In Peterson, we held that separate convictions for § 922(g) (1) and § 922(g) (3) arising out of a single act of firearm possession were not multiplicitous. We now overrule Peterson and join all the other Circuits that have addressed this issue to hold that Congress intended the "allowable unit of prosecution" to be an incident of possession regardless of whether a defendant satisfied more than one § 922(g) classification, possessed more than one firearm, or possessed a firearm and ammunition. See Bell v. United States, 349 U.S. 81, 81, 75 S. Ct. 620, 99 L. Ed. 905 (1955) (describing the unit of prosecution test); see also, United States v. Verrecchia, 196 F.3d 294, 297-98 (1st Cir. 1999) (applying Bell to hold that a felon's possession of multiple firearms comprised a single offense); United States v. Dunford, 148 F.3d 385, 388-90 (4th Cir. 1998) (applying Bell to hold that the possession of multiple firearms and ammunition by a felon who was also an illegal drug user comprised a single offense); United States v. Cunningham, 145 F.3d 1385, 1398-99 (D.C. Cir. 1998) (applying Bell to hold that the possession of multiple firearms comprised only one offense barring proof that the firearms were obtained at different times or stored separately); United States v. Keen, 104 F.3d 1111, 1118-20 (9th Cir. 1996) (applying Bell to hold that a felon's possession of a firearm and ammunition comprised only one offense); United States v. Hall, 77 F.3d 398, 402 (11th Cir. 1996) (holding that a felon's simultaneous possession of a firearm and ammunition comprised only one offense); United States v. Munoz-Romo, 989 F.2d 757, 758-59 (5th Cir. 1993) (holding that the possession of a firearm by an illegal alien who was also a felon comprised only one offense); United States v. Throneburg, 921 F.2d 654, 657 (6th Cir. 1990) (holding that a felon's simultaneous possession of a firearm and ammunition comprised only one offense); United States v. Pelusio, 725 F.2d 161, 168-69 (2d Cir. 1983) (applying Bell to hold that the receipt of a firearm and ammunition comprised only one offense); United States v. Valentine, 706 F.2d 282, 292-94 (10th Cir. 1983) (applying Bell to hold that the simultaneous possession of more than one weapon constituted only one offense); United States v. Frankenberry, 696 F.2d 239, 244-45 (3d Cir. 1982) (applying Bell to hold that the receipt of multiple firearms comprised only one offense); United States v. Oliver, 683 F.2d 224, 232-33 (7th Cir. 1982) (applying Bell to hold that the simultaneous receipt of a firearm and ammunition comprised only one offense).

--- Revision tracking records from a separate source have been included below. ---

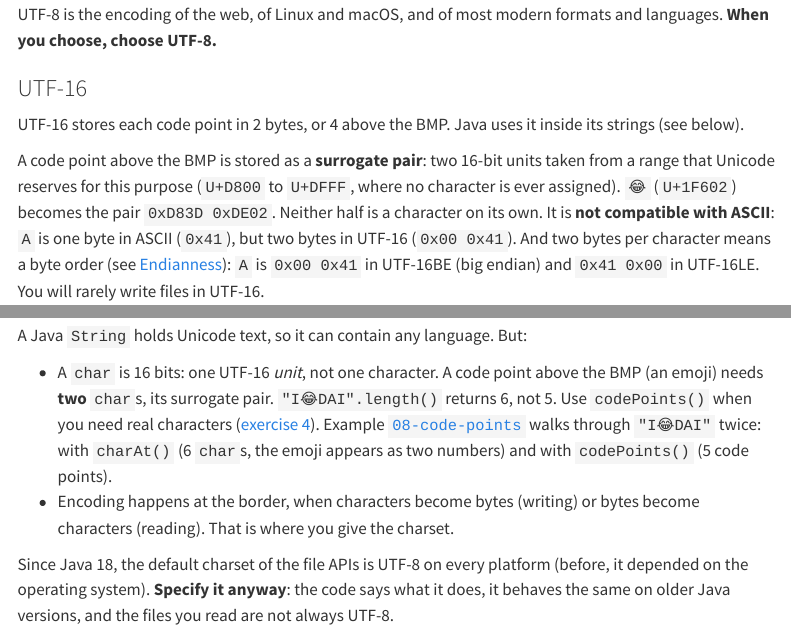
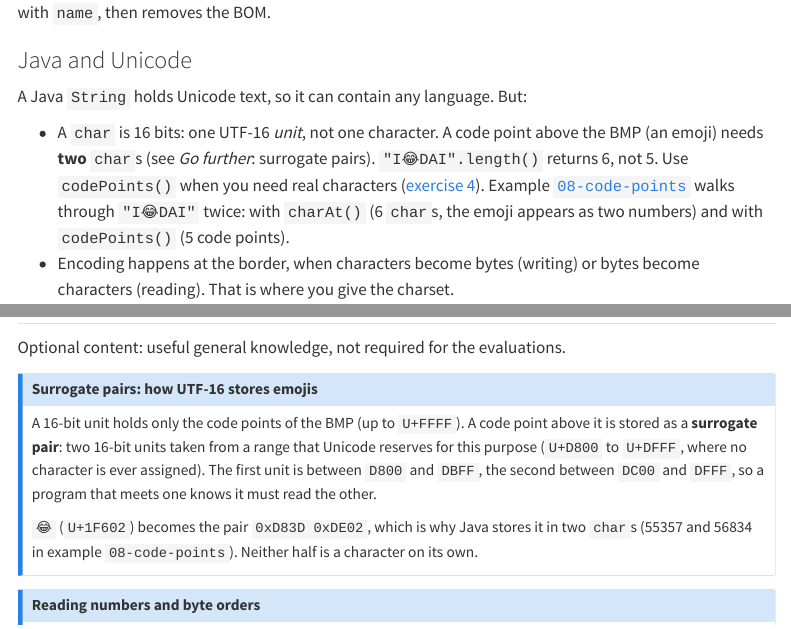
Before and after one commit to heigvd-dai-26/heigvd-dai-26.github.io, a Quarto document (chapters/04-java-io.qmd): the page in a window 1100 px wide, from 7320 px down before the commit and from 7840 px down after it, and a second part further down, joined at a grey line. Rendered offline with R 4.5, knitr and Pandoc in place of Quarto, with nearby package versions; menus at the side of the page are left out; long lines of code are wrapped.

Commit message:
Chapitre 04 : paires de substitution dans Pour aller plus loin

```diff
--- a/chapters/04-java-io.qmd
+++ b/chapters/04-java-io.qmd
@@ -370,13 +370,7 @@ formats and languages. **When you choose, choose UTF-8.**
 ### UTF-16
 
 UTF-16 stores each code point in 2 bytes, or 4 above the BMP. Java uses
-it inside its strings (see below).
-
-A code point above the BMP is stored as a **surrogate pair**: two 16-bit
-units taken from a range that Unicode reserves for this purpose
-(`U+D800` to `U+DFFF`, where no character is ever assigned). `😂`
-(`U+1F602`) becomes the pair `0xD83D 0xDE02`. Neither half is a
-character on its own. It is **not compatible with ASCII**: `A`
+it inside its strings (see below). It is **not compatible with ASCII**: `A`
 is one byte in ASCII (`0x41`), but two bytes in UTF-16 (`0x00 0x41`).
 And two bytes per character means a byte order (see
 [Endianness](#endianness)): `A` is `0x00 0x41` in UTF-16BE (big endian)
@@ -405,8 +399,8 @@ longer starts with `name`, then removes the BOM.
 A Java `String` holds Unicode text, so it can contain any language. But:
 
 - A `char` is 16 bits: one UTF-16 *unit*, not one character. A code
-  point above the BMP (an emoji) needs **two** `char`s, its surrogate
-  pair. `"I😂DAI".length()`
+  point above the BMP (an emoji) needs **two** `char`s (see *Go
+  further*: surrogate pairs). `"I😂DAI".length()`
   returns 6, not 5. Use `codePoints()` when you need real characters
   ([exercise 4](#sec-ex4)). Example [`08-code-points`]({{< var examples-url >}}/tree/main/04-java-io/08-code-points) walks
   through `"I😂DAI"` twice: with `charAt()` (6 `char`s, the emoji
@@ -984,6 +978,19 @@ reader fails first, so the writer is never opened.
 Optional content: useful general knowledge, not required for the
 evaluations.
 
+::: {.callout-note collapse="true" title="Surrogate pairs: how UTF-16 stores emojis"}
+A 16-bit unit holds only the code points of the BMP (up to `U+FFFF`). A
+code point above it is stored as a **surrogate pair**: two 16-bit units
+taken from a range that Unicode reserves for this purpose (`U+D800` to
+`U+DFFF`, where no character is ever assigned). The first unit is
+between `D800` and `DBFF`, the second between `DC00` and `DFFF`, so a
+program that meets one knows it must read the other.
+
+`😂` (`U+1F602`) becomes the pair `0xD83D 0xDE02`, which is why Java
+stores it in two `char`s (55357 and 56834 in example `08-code-points`).
+Neither half is a character on its own.
+:::
+
 ::: {.callout-note collapse="true" title="Reading numbers and byte orders"}
 `DataInputStream` and `DataOutputStream` read and write Java primitive
 types (`readInt()`, `writeDouble()`…) in big endian. For little-endian
```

We remand to the district court to vacate the sentence, merge the counts of conviction into one count, and resentence the defendant based on a single conviction under 18 U.S.C. § 922(g).